Use The Rotate Method
The first way I use to correct my image rotation involves the use of image rotation. Make sure your rulers are showing (Cmd/Ctrl +R) and drag a new guide down to a point in your image where there is a visual clue to what should be straight.
I have marked with crosses where the straight line should be. In many cases, you will use the actual horizon in the photo for best results but I will show another method and want to give you a comparison to work with!
Go to your toolbar and select the Measure Tool. It is hidden under the eye dropper and you can repeatedly use Shift + I to access it. Drag from the corner point (on the guide you just created) to where you want the level to be, basically, the crosses above.
Tip: You can hold down the Cmd/Ctrl key to position the measure more accurately. Go to the Image Menu and choose Image Rotation > Rotate Arbitrary. A panel appears showing you the angle that has been calculated:
Click OK and you will see your picture rotated with the background colour filling in the gaps in the canvas:
Straighten a Picture Using Perspective Crop
In Photoshop CS6, there is a new Perspective Crop Tool which can also be used to straighten images. It’s found on the Crop Tool flyout palette:
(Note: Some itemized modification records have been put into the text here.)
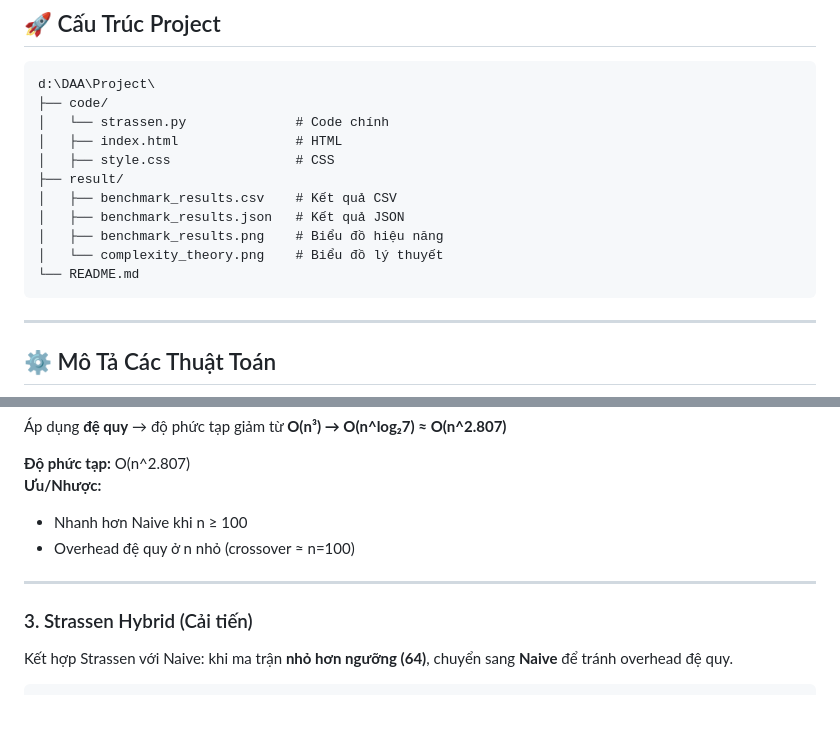
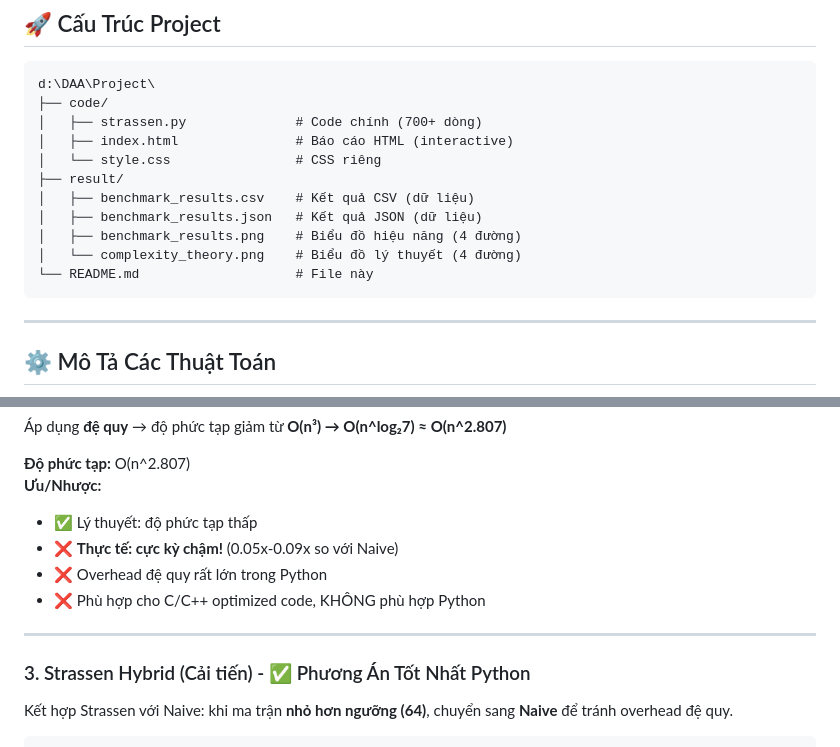
Before and after one commit to Thanh-17-09-2005/strassen-algorithm, a Markdown page: README.md, 2 parts joined by grey strips. GitHub-like rendering; blank space fills up the shorter version.

````diff
--- a/README.md
+++ b/README.md
@@ -19,15 +19,15 @@ Dự án này thực hiện benchmark toàn diện để so sánh hiệu năng c
 ```
 d:\DAA\Project\
 ├── code/
-│   └── strassen.py              # Code chính
-│   ├── index.html               # HTML
-│   ├── style.css                # CSS
+│   ├── strassen.py              # Code chính (700+ dòng)
+│   ├── index.html               # Báo cáo HTML (interactive)
+│   └── style.css                # CSS riêng
 ├── result/
-│   ├── benchmark_results.csv    # Kết quả CSV
-│   ├── benchmark_results.json   # Kết quả JSON
-│   ├── benchmark_results.png    # Biểu đồ hiệu năng
-│   └── complexity_theory.png    # Biểu đồ lý thuyết
-└── README.md
+│   ├── benchmark_results.csv    # Kết quả CSV (dữ liệu)
+│   ├── benchmark_results.json   # Kết quả JSON (dữ liệu)
+│   ├── benchmark_results.png    # Biểu đồ hiệu năng (4 đường)
+│   └── complexity_theory.png    # Biểu đồ lý thuyết (4 đường)
+└── README.md                    # File này
 ```
 
 ---
@@ -79,12 +79,14 @@ Tính 7 tích:
 
 **Độ phức tạp:** O(n^2.807)
 **Ưu/Nhược:**
-- Nhanh hơn Naive khi n ≥ 100
-- Overhead đệ quy ở n nhỏ (crossover ≈ n=100)
+- ✅ Lý thuyết: độ phức tạp thấp
+- ❌ **Thực tế: cực kỳ chậm!** (0.05x-0.09x so với Naive)
+- ❌ Overhead đệ quy rất lớn trong Python
+- ❌ Phù hợp cho C/C++ optimized code, KHÔNG phù hợp Python
 
 ---
 
-### 3. Strassen Hybrid (Cải tiến)
+### 3. Strassen Hybrid (Cải tiến) - ✅ Phương Án Tốt Nhất Python
 
 Kết hợp Strassen với Naive: khi ma trận **nhỏ hơn ngưỡng (64)**, chuyển sang **Naive** để tránh overhead đệ quy.
 
````
Also changed, not shown: other parts of README.md (+54 -26 lines), result/benchmark_results.png, result/complexity_theory.png, 4 other files.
Earlier versions of Photoshop had a Perspective option for the Crop Tool, but I find this one is easier to use, thanks to the overlay grid. Select the tool and drag out a grid, then reposition your corner handles, checking both horizon and other useful horizontal lines:
I find this method gives a better and more reliable result across the image as a whole.
Incidentally, if you are on a Mac, both iPhoto and Aperture give you a temporary overlay grid that appears when you rotate your images. I’m sure Lightroom does too, which is also available for Windows. You could always switch your grid on in Photoshop to use as a guide, but personally, I prefer the two methods above.other page